[Opening Dataset records section]
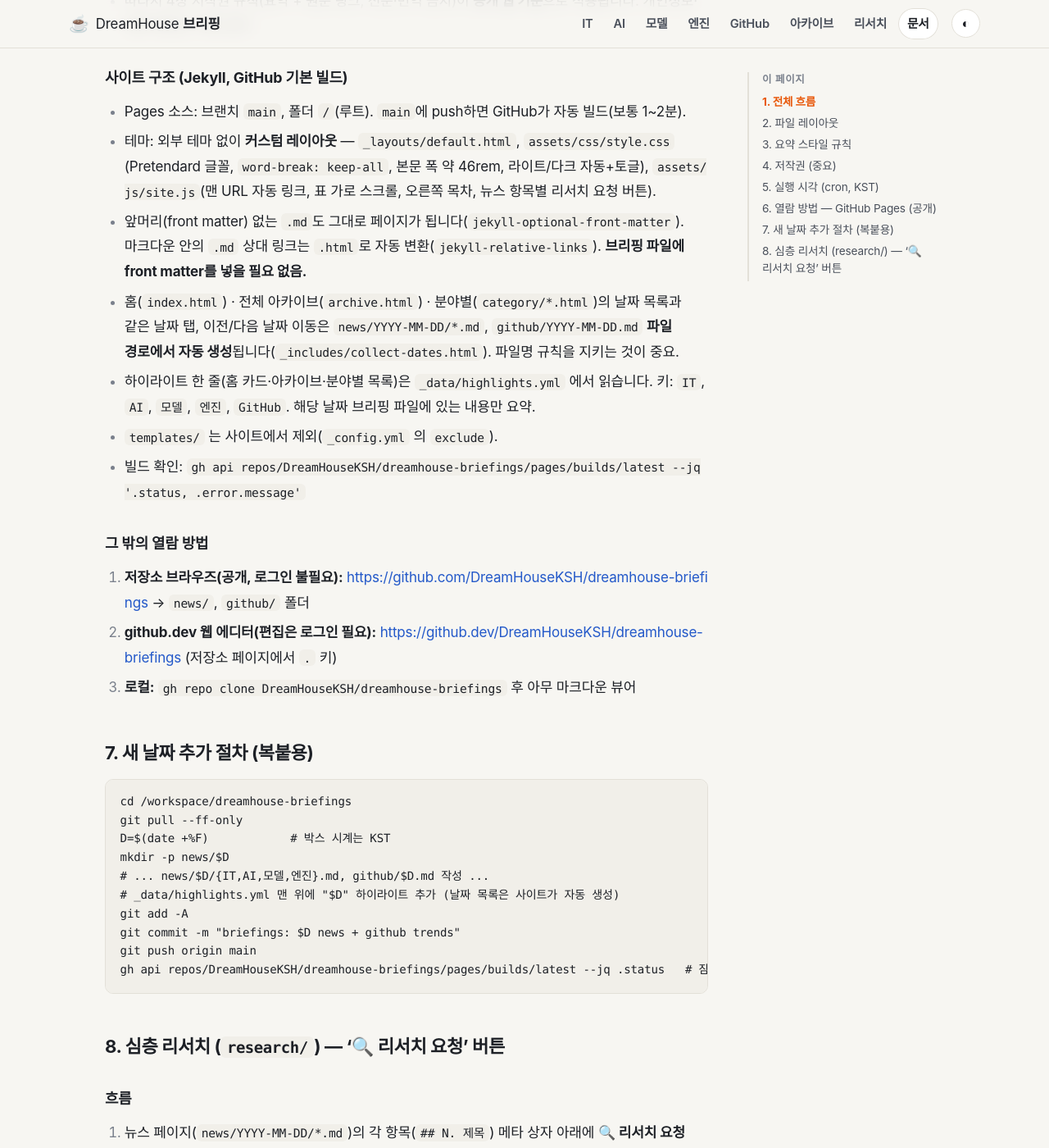
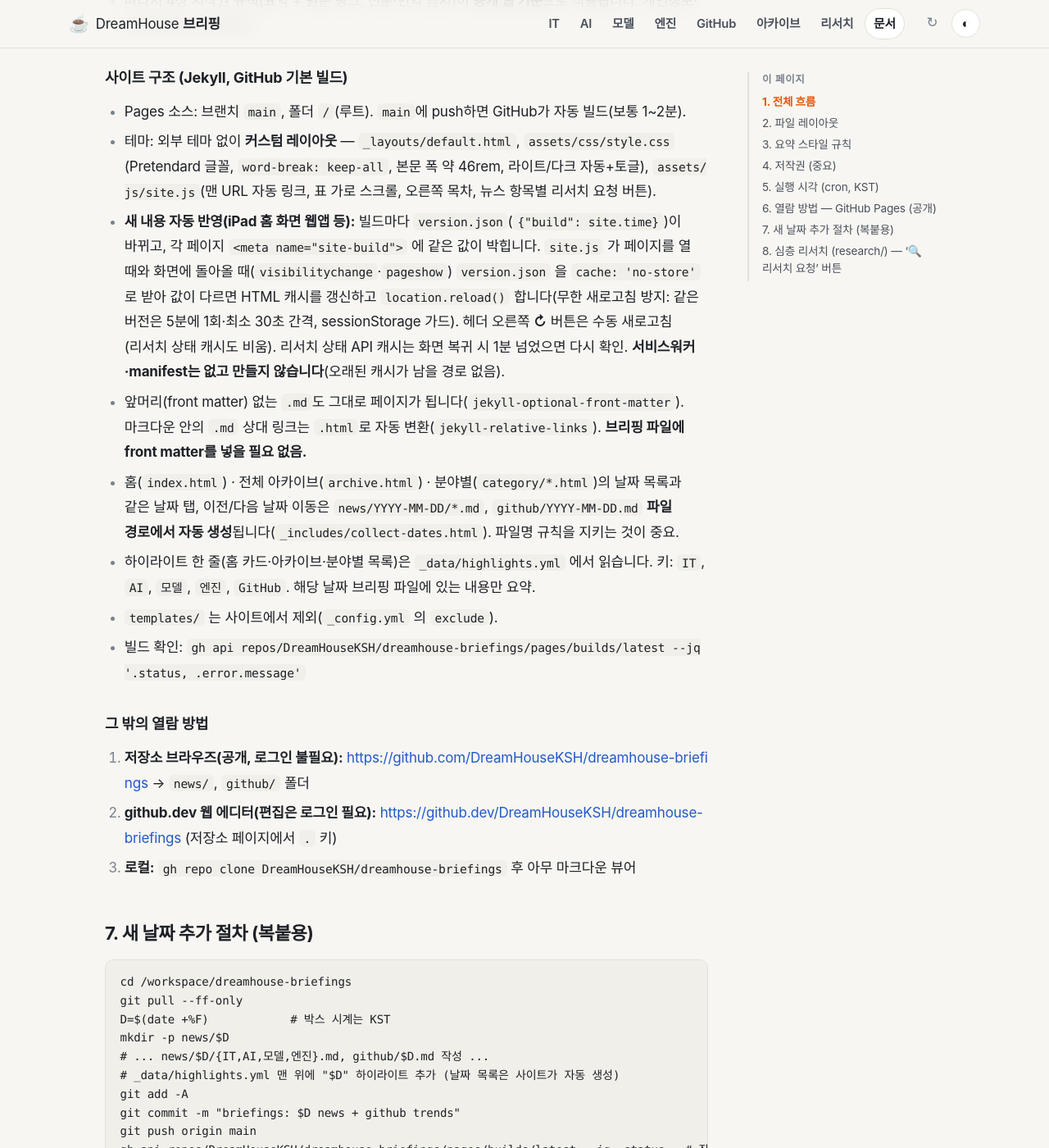
Before and after one commit to DreamHouseKSH/dreamhouse-briefings, a Jekyll site: the page built from docs/WORKFLOW.md, in a window 1280 px wide and 1400 px high, scrolled down 4983 px. Shown: the whole window at 82% size. Built offline with Jekyll 4.4.1, drawn with Linux system fonts in a browser that asks for light colours; some web fonts are replaced; our own code applies the rules of GitHub Pages for plain Markdown files.

Commit message:
feat: 새 빌드 자동 반영(version.json + 화면 복귀 시 확인), 헤더 ↻ 새로고침, 리서치 상태 복귀 시 재확인 + 문서

```diff
--- a/_layouts/default.html
+++ b/_layouts/default.html
@@ -7,6 +7,8 @@
   <title>{% if page_title != site.title %}{{ page_title | strip_html }} · {% endif %}{{ site.title }}</title>
   <meta name="description" content="{{ page.description | default: site.description }}">
   <meta name="color-scheme" content="light dark">
+  <meta name="site-build" content="{{ site.time | date: '%s' }}">
+  <meta name="site-version-url" content="{{ '/version.json' | relative_url }}">
   <script>
     (function () {
       try { var t = localStorage.getItem("theme"); if (t) document.documentElement.setAttribute("data-theme", t); } catch (e) {}
@@ -43,7 +45,10 @@
         <a class="nav-research{% if is_research %} active{% endif %}" href="{{ '/research/' | relative_url }}">리서치</a>
         <a class="nav-docs{% if is_doc %} active{% endif %}" href="{{ '/docs/' | relative_url }}">문서</a>
       </nav>
-      <button class="theme-toggle" type="button" aria-label="다크/라이트 모드 전환" title="다크/라이트 모드 전환">◐</button>
+      <div class="header-actions">
+        <button class="refresh-btn" type="button" aria-label="새로고침 (최신 내용 불러오기)" title="새로고침 (최신 내용 불러오기)">↻</button>
+        <button class="theme-toggle" type="button" aria-label="다크/라이트 모드 전환" title="다크/라이트 모드 전환">◐</button>
+      </div>
     </div>
   </header>
 
--- a/assets/css/style.css
+++ b/assets/css/style.css
@@ -115,6 +115,14 @@
   width: 2.2rem; height: 2.2rem; border-radius: 50%; cursor: pointer; font-size: 1rem; flex: none;
 }
 .theme-toggle:hover { background: var(--surface-2); }
+.header-actions { display: flex; align-items: center; gap: .35rem; flex: none; }
+.refresh-btn {
+  border: 1px solid transparent; background: transparent; color: var(--muted);
+  width: 2.2rem; height: 2.2rem; border-radius: 50%; cursor: pointer; font-size: 1.05rem; line-height: 1; flex: none;
+}
+.refresh-btn:hover, .refresh-btn:focus-visible { color: var(--text); background: var(--surface-2); border-color: var(--border); }
+.refresh-btn.is-spinning { animation: dh-spin .8s linear infinite; }
+@keyframes dh-spin { to { transform: rotate(360deg); } }
 
 /* ---------- briefing bar (같은 날짜 탭) ---------- */
 .brief-bar { border-bottom: 1px solid var(--border); background: var(--surface); }
@@ -362,10 +370,10 @@
   body { font-size: 16px; line-height: 1.75; }
   .header-inner { flex-wrap: wrap; padding-top: .45rem; padding-bottom: .45rem; gap: .25rem .5rem; }
   .main-nav { order: 3; width: 100%; margin-left: -.6rem; }
-  .theme-toggle { margin-left: auto; }
+  .header-actions { margin-left: auto; }
   .main { padding-top: 1.25rem; }
 }
 @media print {
-  .site-header, .brief-bar, .toc, .pager, .theme-toggle { display: none !important; }
+  .site-header, .brief-bar, .toc, .pager, .theme-toggle, .refresh-btn { display: none !important; }
   body { background: #fff; color: #000; }
 }
--- a/assets/js/site.js
+++ b/assets/js/site.js
@@ -11,6 +11,55 @@
       var next = cur === "dark" ? "light" : "dark";
       root.setAttribute("data-theme", next);
       try { localStorage.setItem("theme", next); } catch (e) {}
+    });
+  }
+
+
+  // 1-1) 새 빌드 자동 반영 (iPad 홈 화면 웹앱 등 standalone에서 오래된 화면이 남는 문제)
+  //   페이지의 <meta name="site-build"> 와 /version.json(no-store)을 비교해 다르면 다시 불러옴.
+  //   무한 새로고침 방지: 같은 목표 버전으로는 5분에 1회만 자동 새로고침 + 최소 30초 간격(sessionStorage 가드).
+  //   서비스워커 없음(만들지 않음) — HTTP 캐시만 갱신하면 됨. 규칙: docs/WORKFLOW.md 6장.
+  var buildMeta = document.querySelector('meta[name="site-build"]');
+  var verMeta = document.querySelector('meta[name="site-version-url"]');
+  var curBuild = buildMeta ? buildMeta.getAttribute("content") : "";
+  var verUrl = verMeta ? verMeta.getAttribute("content") : "";
+  var RK = "dh-reload-guard-v1", lastVerCheck = 0;
+  var hardReload = function () {
+    // HTML을 HTTP 캐시 무시하고 한 번 받아 캐시를 갱신한 뒤 reload (Pages HTML max-age=600 대응)
+    var go = function () { location.reload(); };
+    if (!window.fetch) return go();
+    fetch(location.href, { cache: "reload", credentials: "same-origin" }).then(go, go);
+  };
+  var checkVersion = function (force) {
+    if (!curBuild || !verUrl || !window.fetch) return;
+    var now = Date.now();
+    if (!force && now - lastVerCheck < 15000) return; // 너무 잦은 확인 방지
+    lastVerCheck = now;
+    fetch(verUrl + "?t=" + now, { cache: "no-store" })
+      .then(function (r) { if (!r.ok) throw new Error("HTTP " + r.status); return r.json(); })
+      .then(function (v) {
+        var nb = v && String(v.build || "");
+        if (!nb || nb === curBuild) return;
+        if (Number(nb) && Number(curBuild) && Number(nb) < Number(curBuild)) return; // CDN이 더 옛 버전을 준 경우 무시
+        var g = null;
+        try { g = JSON.parse(sessionStorage.getItem(RK) || "null"); } catch (e) {}
+        if (g && ((g.to === nb && Date.now() - g.t < 300000) || Date.now() - g.t < 30000)) return; // 같은 버전은 5분에 1회, 어떤 경우든 30초 간격 → 루프 방지
+        try { sessionStorage.setItem(RK, JSON.stringify({ to: nb, from: curBuild, t: Date.now() })); } catch (e) { return; } // 가드 저장 불가 시 자동 새로고침 안 함
+        hardReload();
+      })
+      .catch(function () { /* 오프라인 등: 조용히 무시 */ });
+  };
+  checkVersion(true);
+  document.addEventListener("visibilitychange", function () { if (document.visibilityState === "visible") checkVersion(false); });
+  window.addEventListener("pageshow", function (e) { if (e.persisted) checkVersion(true); });
+
+  // 1-2) 헤더 ↻ 새로고침 버튼 (수동, 항상 표시)
+  var rbtn = document.querySelector(".refresh-btn");
+  if (rbtn) {
+    rbtn.addEventListener("click", function () {
+      rbtn.classList.add("is-spinning");
+      try { sessionStorage.removeItem("dh-research-open-v1"); } catch (e) {}
+      hardReload();
     });
   }
 
@@ -149,7 +198,8 @@
         btn.textContent = "🔍 리서치 요청";
         btn.title = "이 기사 심층 리서치 요청 (GitHub 이슈 작성 화면이 새 탭으로 열립니다)";
         btn.setAttribute("data-state", "request");
-        items.push({ btn: btn, src: normUrl(src), page: normPage(anchorUrl), title: title.replace(/\s+/g, " ").trim() });
+        items.push({ btn: btn, src: normUrl(src), page: normPage(anchorUrl), title: title.replace(/\s+/g, " ").trim(),
+                     orig: { href: btn.href, text: btn.textContent, title: btn.title } });
       }
       var li2 = document.createElement("li");
       li2.className = "research-req";
@@ -166,8 +216,13 @@
 
     // 진행 중 표시: 열린 research 이슈 조회(비인증 60회/시간 → sessionStorage 5분 캐시, 실패 시 조용히 기본 버튼 유지)
     var markInProgress = function (issues) {
-      if (!issues || !issues.length) return;
+      issues = issues || [];
       items.forEach(function (it) {
+        if (it.btn.getAttribute("data-state") === "progress") { // 다시 확인할 때를 위해 기본 상태로 되돌린 뒤 판정
+          it.btn.classList.remove("is-progress");
+          it.btn.href = it.orig.href; it.btn.textContent = it.orig.text; it.btn.title = it.orig.title;
+          it.btn.setAttribute("data-state", "request");
+        }
         for (var i = 0; i < issues.length; i++) {
           var is = issues[i];
           var hit = (it.src && is.srcs.indexOf(it.src) !== -1) ||
@@ -202,26 +257,31 @@
       });
       return out;
     };
-    if (items.length && window.fetch) {
-      var CK = "dh-research-open-v1", TTL = 5 * 60 * 1000, cached = null;
+    var CK = "dh-research-open-v1", TTL = 5 * 60 * 1000, REVISIT = 60 * 1000, inflight = false;
+    var loadResearch = function (maxAge) {
+      if (!items.length || !window.fetch || inflight) return;
+      var cached = null;
       try {
         var c = JSON.parse(sessionStorage.getItem(CK) || "null");
-        if (c && c.t && Date.now() - c.t < TTL && Array.isArray(c.d)) cached = c.d;
+        if (c && c.t && Date.now() - c.t < maxAge && Array.isArray(c.d)) cached = c.d;
       } catch (e) {}
-      if (cached) {
-        markInProgress(cached);
-      } else {
+      if (cached) { markInProgress(cached); return; }
+      inflight = true;
       fetch("https://api.github.com/repos/" + REPO + "/issues?labels=research&state=open&per_page=50",
-              { headers: { "Accept": "application/vnd.github+json" } })
+            { headers: { "Accept": "application/vnd.github+json" }, cache: "no-store" })
         .then(function (r) { if (!r.ok) throw new Error("HTTP " + r.status); return r.json(); })
         .then(function (j) {
           var d = parseIssues(j);
           try { sessionStorage.setItem(CK, JSON.stringify({ t: Date.now(), d: d })); } catch (e) {}
           markInProgress(d);
         })
-          .catch(function () { /* 조용히 기본 버튼 유지 */ });
-      }
-    }
+        .catch(function () { /* 조용히 현재 버튼 유지 */ })
+        .then(function () { inflight = false; });
+    };
+    loadResearch(TTL);
+    // 화면에 돌아올 때(앱 전환·탭 복귀·bfcache 복원) 캐시가 1분 넘었으면 다시 확인
+    document.addEventListener("visibilitychange", function () { if (document.visibilityState === "visible") loadResearch(REVISIT); });
+    window.addEventListener("pageshow", function (e) { if (e.persisted) loadResearch(REVISIT); });
   }
 
   // 5) 오른쪽 목차(h2) + 현재 위치 강조
--- a/docs/WORKFLOW.md
+++ b/docs/WORKFLOW.md
@@ -123,6 +123,7 @@
 
 - Pages 소스: 브랜치 `main`, 폴더 `/`(루트). `main`에 push하면 GitHub가 자동 빌드(보통 1~2분).
 - 테마: 외부 테마 없이 **커스텀 레이아웃** — `_layouts/default.html`, `assets/css/style.css`(Pretendard 글꼴, `word-break: keep-all`, 본문 폭 약 46rem, 라이트/다크 자동+토글), `assets/js/site.js`(맨 URL 자동 링크, 표 가로 스크롤, 오른쪽 목차, 뉴스 항목별 리서치 요청 버튼).
+- **새 내용 자동 반영(iPad 홈 화면 웹앱 등):** 빌드마다 `version.json`(`{"build": site.time}`)이 바뀌고, 각 페이지 `<meta name="site-build">` 에 같은 값이 박힙니다. `site.js` 가 페이지를 열 때와 화면에 돌아올 때(`visibilitychange`·`pageshow`) `version.json` 을 `cache: 'no-store'` 로 받아 값이 다르면 HTML 캐시를 갱신하고 `location.reload()` 합니다(무한 새로고침 방지: 같은 버전은 5분에 1회·최소 30초 간격, sessionStorage 가드). 헤더 오른쪽 **↻** 버튼은 수동 새로고침(리서치 상태 캐시도 비움). 리서치 상태 API 캐시는 화면 복귀 시 1분 넘었으면 다시 확인. **서비스워커·manifest는 없고 만들지 않습니다**(오래된 캐시가 남을 경로 없음).
 - 앞머리(front matter) 없는 `.md`도 그대로 페이지가 됩니다(`jekyll-optional-front-matter`). 마크다운 안의 `.md` 상대 링크는 `.html`로 자동 변환(`jekyll-relative-links`). **브리핑 파일에 front matter를 넣을 필요 없음.**
 - 홈(`index.html`) · 전체 아카이브(`archive.html`) · 분야별(`category/*.html`)의 날짜 목록과 같은 날짜 탭, 이전/다음 날짜 이동은 `news/YYYY-MM-DD/*.md`, `github/YYYY-MM-DD.md` **파일 경로에서 자동 생성**됩니다(`_includes/collect-dates.html`). 파일명 규칙을 지키는 것이 중요.
 - 하이라이트 한 줄(홈 카드·아카이브·분야별 목록)은 `_data/highlights.yml` 에서 읽습니다. 키: `IT`, `AI`, `모델`, `엔진`, `GitHub`. 해당 날짜 브리핑 파일에 있는 내용만 요약.
--- /dev/null
+++ b/version.json
@@ -0,0 +1,6 @@
+---
+layout: null
+permalink: /version.json
+sitemap: false
+---
+{"build":"{{ site.time | date: '%s' }}","time":"{{ site.time | date_to_xmlschema }}"}
```
Also changed, not shown: AGENTS.md (+1 -0 lines). Lines whose indentation alone changed are shown as unchanged.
[Closing Dataset records section]
Task to complete ▸
Where does "none" appear in the listing? Show every line that has it.

Task answer ▸
   width: 2.2rem; height: 2.2rem; border-radius: 50%; cursor: pointer; font-size: 1rem; flex: none;
+.header-actions { display: flex; align-items: center; gap: .35rem; flex: none; }
+  width: 2.2rem; height: 2.2rem; border-radius: 50%; cursor: pointer; font-size: 1.05rem; line-height: 1; flex: none;
-  .site-header, .brief-bar, .toc, .pager, .theme-toggle { display: none !important; }
+  .site-header, .brief-bar, .toc, .pager, .theme-toggle, .refresh-btn { display: none !important; }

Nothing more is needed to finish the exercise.